= Task details =
Look through the entries below and count the lines that contain "widget". Reply with that number only.

= Records to use =
+ + + + +

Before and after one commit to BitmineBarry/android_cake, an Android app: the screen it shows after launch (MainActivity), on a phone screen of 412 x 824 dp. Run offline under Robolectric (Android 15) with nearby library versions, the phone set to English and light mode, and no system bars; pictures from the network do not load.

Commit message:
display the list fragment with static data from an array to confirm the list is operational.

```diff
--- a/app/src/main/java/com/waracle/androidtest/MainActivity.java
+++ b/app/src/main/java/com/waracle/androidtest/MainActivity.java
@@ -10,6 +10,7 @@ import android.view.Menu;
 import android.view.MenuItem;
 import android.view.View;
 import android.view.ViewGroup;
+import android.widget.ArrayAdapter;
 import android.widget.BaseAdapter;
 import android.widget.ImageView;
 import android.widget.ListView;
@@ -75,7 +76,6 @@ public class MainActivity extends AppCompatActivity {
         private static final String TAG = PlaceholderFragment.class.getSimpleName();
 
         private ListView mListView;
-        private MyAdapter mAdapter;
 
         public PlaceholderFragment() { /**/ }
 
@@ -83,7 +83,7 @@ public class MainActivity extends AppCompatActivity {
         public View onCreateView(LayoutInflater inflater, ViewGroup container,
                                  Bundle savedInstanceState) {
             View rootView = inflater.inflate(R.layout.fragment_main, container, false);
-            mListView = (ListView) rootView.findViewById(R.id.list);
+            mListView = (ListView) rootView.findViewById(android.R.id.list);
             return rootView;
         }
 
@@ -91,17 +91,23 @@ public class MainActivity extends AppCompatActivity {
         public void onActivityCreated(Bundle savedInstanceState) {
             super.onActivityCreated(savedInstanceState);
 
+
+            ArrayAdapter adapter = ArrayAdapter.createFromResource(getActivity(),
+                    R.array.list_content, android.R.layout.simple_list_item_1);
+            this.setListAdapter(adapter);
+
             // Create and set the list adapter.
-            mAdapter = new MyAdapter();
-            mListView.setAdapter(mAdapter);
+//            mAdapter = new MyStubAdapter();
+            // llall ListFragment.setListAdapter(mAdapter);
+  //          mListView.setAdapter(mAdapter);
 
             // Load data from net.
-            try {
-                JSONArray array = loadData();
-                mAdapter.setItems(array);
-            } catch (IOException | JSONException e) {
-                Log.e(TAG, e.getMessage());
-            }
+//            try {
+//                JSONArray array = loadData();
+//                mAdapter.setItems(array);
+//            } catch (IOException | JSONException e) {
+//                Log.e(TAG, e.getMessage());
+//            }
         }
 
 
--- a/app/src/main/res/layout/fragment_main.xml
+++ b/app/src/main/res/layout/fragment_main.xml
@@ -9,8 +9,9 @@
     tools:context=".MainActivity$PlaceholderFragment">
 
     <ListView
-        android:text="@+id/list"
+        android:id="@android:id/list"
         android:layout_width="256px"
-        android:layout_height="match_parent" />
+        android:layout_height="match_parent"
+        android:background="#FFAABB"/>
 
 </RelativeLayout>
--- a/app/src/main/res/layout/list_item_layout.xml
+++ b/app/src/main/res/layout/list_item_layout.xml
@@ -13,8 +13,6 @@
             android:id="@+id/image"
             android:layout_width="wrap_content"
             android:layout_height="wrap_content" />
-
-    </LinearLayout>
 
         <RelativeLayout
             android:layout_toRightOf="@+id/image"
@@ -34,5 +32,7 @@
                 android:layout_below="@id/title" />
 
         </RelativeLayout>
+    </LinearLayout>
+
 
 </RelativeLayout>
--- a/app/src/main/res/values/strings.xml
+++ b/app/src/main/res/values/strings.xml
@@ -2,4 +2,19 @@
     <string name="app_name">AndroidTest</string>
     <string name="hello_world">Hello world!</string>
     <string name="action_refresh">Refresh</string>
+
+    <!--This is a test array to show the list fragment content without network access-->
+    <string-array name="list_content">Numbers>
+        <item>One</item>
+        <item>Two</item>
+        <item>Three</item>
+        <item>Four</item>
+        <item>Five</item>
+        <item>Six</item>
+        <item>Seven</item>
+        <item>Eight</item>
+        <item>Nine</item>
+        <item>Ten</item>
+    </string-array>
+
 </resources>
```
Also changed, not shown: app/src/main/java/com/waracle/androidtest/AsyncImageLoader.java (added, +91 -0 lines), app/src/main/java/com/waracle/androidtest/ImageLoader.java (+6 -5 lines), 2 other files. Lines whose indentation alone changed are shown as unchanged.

+ + + + +

= Answer to this task =
4